The results indicate that a signiﬁcant part of branch proﬁts could be predicted using employee surveys after correcting for prior proﬁts. Based on extrapolation to all branches of this organization, the changes in employee survey scores predict higher yearly proﬁts (17.9 per cent of the total yearly proﬁts) across the entire company. The authors suggest that the branches that did not have a high employee survey score have room to improve the profitability for the organization.
Lessard, S., Bareil, C., Lalonde, L., Duhamel, F., Hudon, E., Goudreau, J., & Lévesque, L. (2015). External facilitators and inter-professional facilitation teams: a qualitative study of their roles in supporting practice change.
Implementation Science, 11(1), 97.
Additional articles on teams by Dr. Chaudron are here.
Organizations can use team facilitation to manage and support change as it is a powerful approach. This paper aims at understanding the facilitation roles exercised by both external facilitators and interprofessional facilitation teams to foster the implementation of change. The authors describes facilitation as an approach used by appointed individuals, which teams can also foster, to build capacity and support practice change.It also helps decision makers become aware of the multiple roles and dynamics involved and the key competencies needed to recruit facilitators and members of interprofessional facilitation teams.
Brian W. Jacobs, Morgan Swink & Kevin Linderman (2015). Performance effects of early and late Six Sigma adoptions
Journal of Operations Management 36 (2015) 244-257
Additional articles by Dr. Chaudron on Six Sigma are here.
Managers are always on the lookout for administrative innovations that can potentially improve their business processes and enhance operating performance. While managers search for new innovations like Six Sigma to improve performance, they face advertisements and proposals from vendors, business consultants, and other purveyors of such improvement methodologies. This study focuses on Six sigma as an administrative innovation.
Operations managers confront the challenge of deciding when to implement various administrative innovations such as Six Sigma, ISO 9000, and Lean. This study examines the benefits of early versus late adoption of six sigma on operating performance improvement.

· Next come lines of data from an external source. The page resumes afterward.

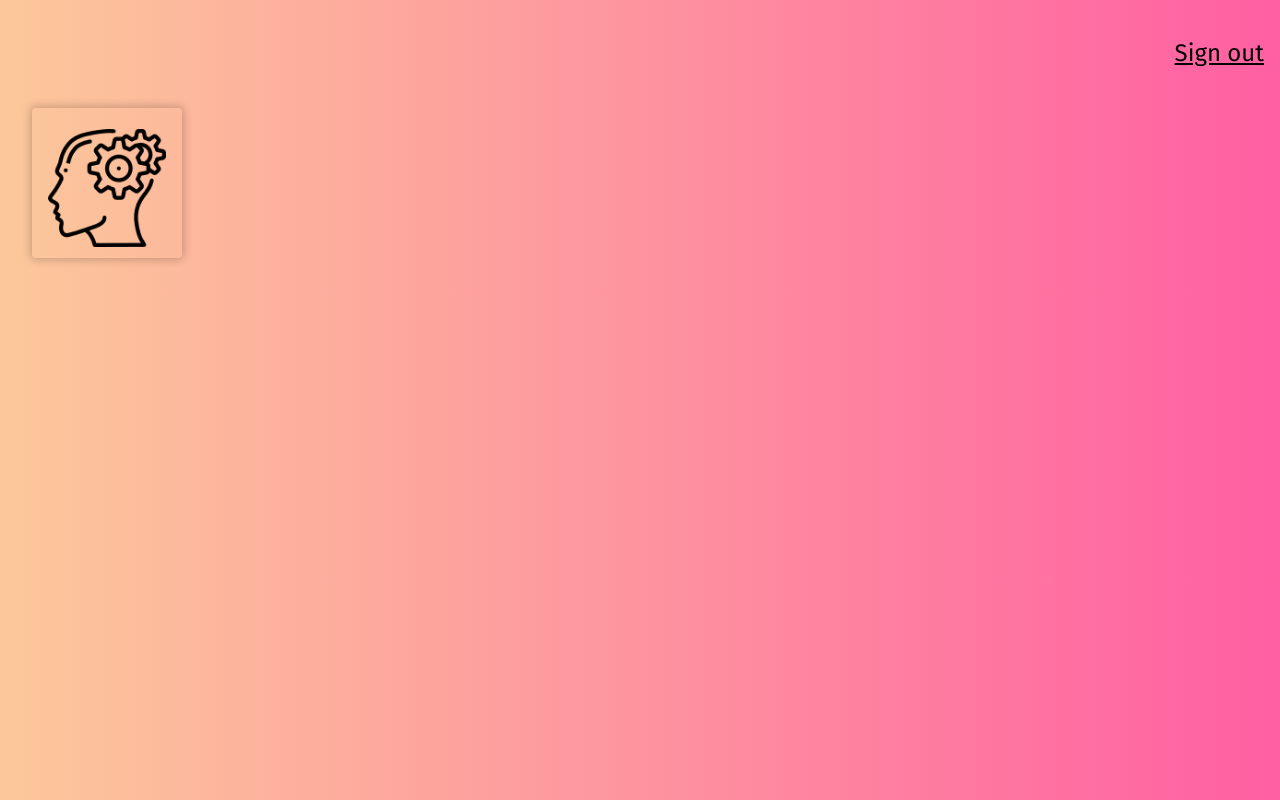
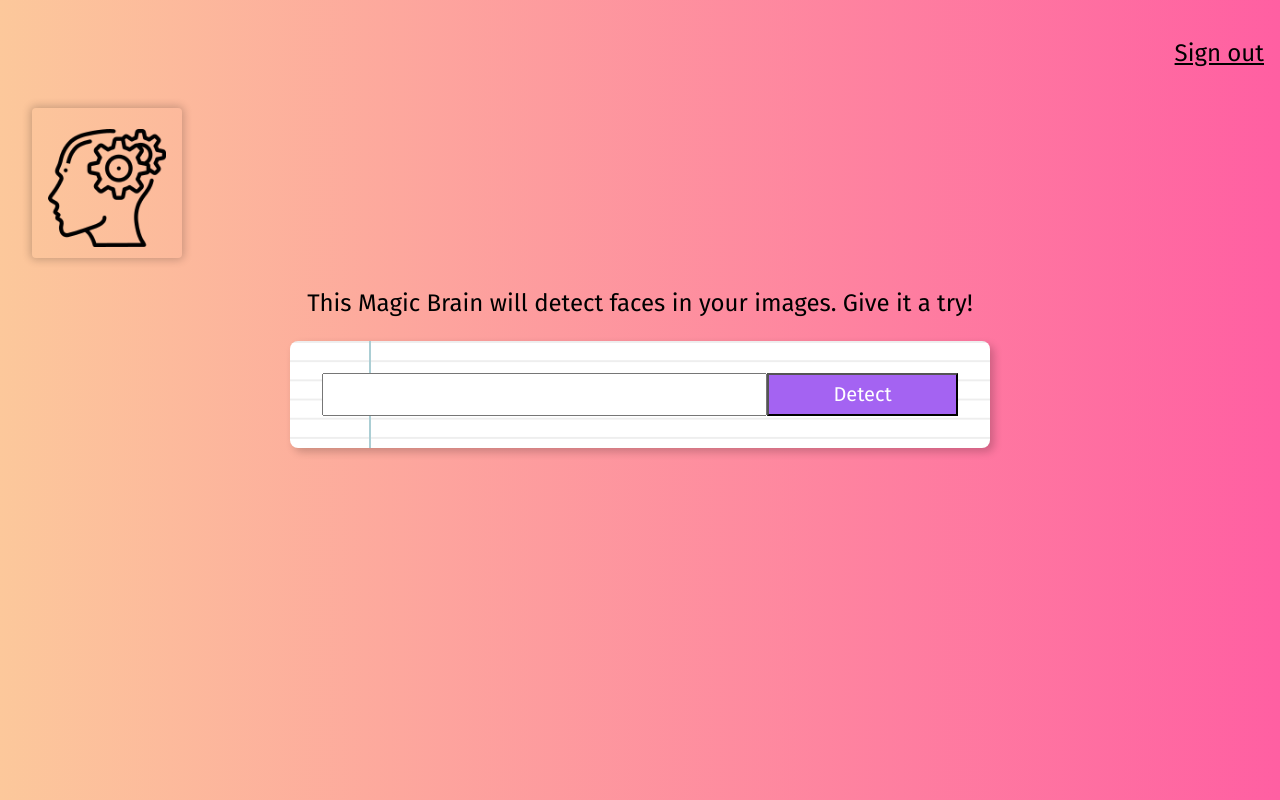
Before and after one commit to imladris20/face_recognition_brain, a React (Create React App) app: page / in a window 1280 px wide. Built offline with nearby package versions, Linux system fonts and the light colour scheme.

Commit message:
Add ImageLinkForm Component

```diff
--- a/src/App.css
+++ b/src/App.css
@@ -11,6 +11,11 @@
   .App-logo {
     animation: App-logo-spin infinite 20s linear;
   }
+}
+
+.common {
+  display: flex;
+  justify-content: center;
 }
 
 .App-header {
--- a/src/App.js
+++ b/src/App.js
@@ -2,6 +2,7 @@
 import './App.css';
 import Navigation from "./Components/Navigation/Navigation";
 import Logo from "./Components/Logo/Logo";
+import ImageLinkForm from "./Components/ImageLinkForm/ImageLinkForm";
 import React, { Component } from 'react';
 import 'tachyons';
 
@@ -23,8 +24,8 @@ class App extends Component {
       <div className="App">
         <Navigation />
         <Logo />
-        {/* <ImageLinkForm  />
-        <FaceRecognition  /> */}
+        <ImageLinkForm />
+        {/* <FaceRecognition  /> */}
       </div>
     );
   }
--- /dev/null
+++ b/src/Components/ImageLinkForm/ImageLinkForm.css
@@ -0,0 +1,8 @@
+.form {
+    width: 700px;
+    background-color: #fff;
+    background-image:
+    linear-gradient(90deg, transparent 79px, #abced4 79px, #abced4 81px, transparent 81px),
+    linear-gradient(#eee .1em, transparent .1em);
+    background-size: 100% 1.2em;
+}
--- /dev/null
+++ b/src/Components/ImageLinkForm/ImageLinkForm.js
@@ -0,0 +1,21 @@
+import React from "react";
+import 'tachyons';
+import './ImageLinkForm.css'
+
+const ImageLinkForm = () => {
+    return (
+        <div>
+            <p className="f3">
+                {'This Magic Brain will detect faces in your images. Give it a try!'}
+            </p>
+            <div className="common">
+                <div className="common pa4 br3 shadow-5 form">
+                    <input className="f4 pa2 w-70 center" type='text' />
+                    <button className="w-30 grow f4 link ph3 pv2 dib white bg-light-purple">Detect</button>
+                </div>
+            </div>
+        </div>
+    )
+}
+
+export default ImageLinkForm;
--- a/src/index.css
+++ b/src/index.css
@@ -12,3 +12,7 @@ code {
   font-family: source-code-pro, Menlo, Monaco, Consolas, 'Courier New',
     monospace;
 }
+
+button {
+  cursor: pointer;
+}
```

The authors develop a hypotheses using theories of organizational learning and knowledge transfer, describing the advantages of late adoption and factors that affect a ﬁrm's ability to beneﬁt from Six Sigma either as an early or late adopter. The authors test the hypotheses using an event study methodology.
The results show that on average, late adopters in the study sample have significantly higher performance gains than early adopters. The analysis also reveals that the advantages of late adopters tend to be moderated by certain environmental and structural characteristics of a ﬁrm.
The authors have shown that when firms operate in low-velocity industries, when they sell primarily in business-to-business markets, when they have good financial performance prior to adoption and when they are large, late adoption is much more favorable. When firms operate in conditions which are opposite to above characteristics then early adoption appears to produce better results. The effects described above can help the managers determine when to adopt six sigma to increase performance.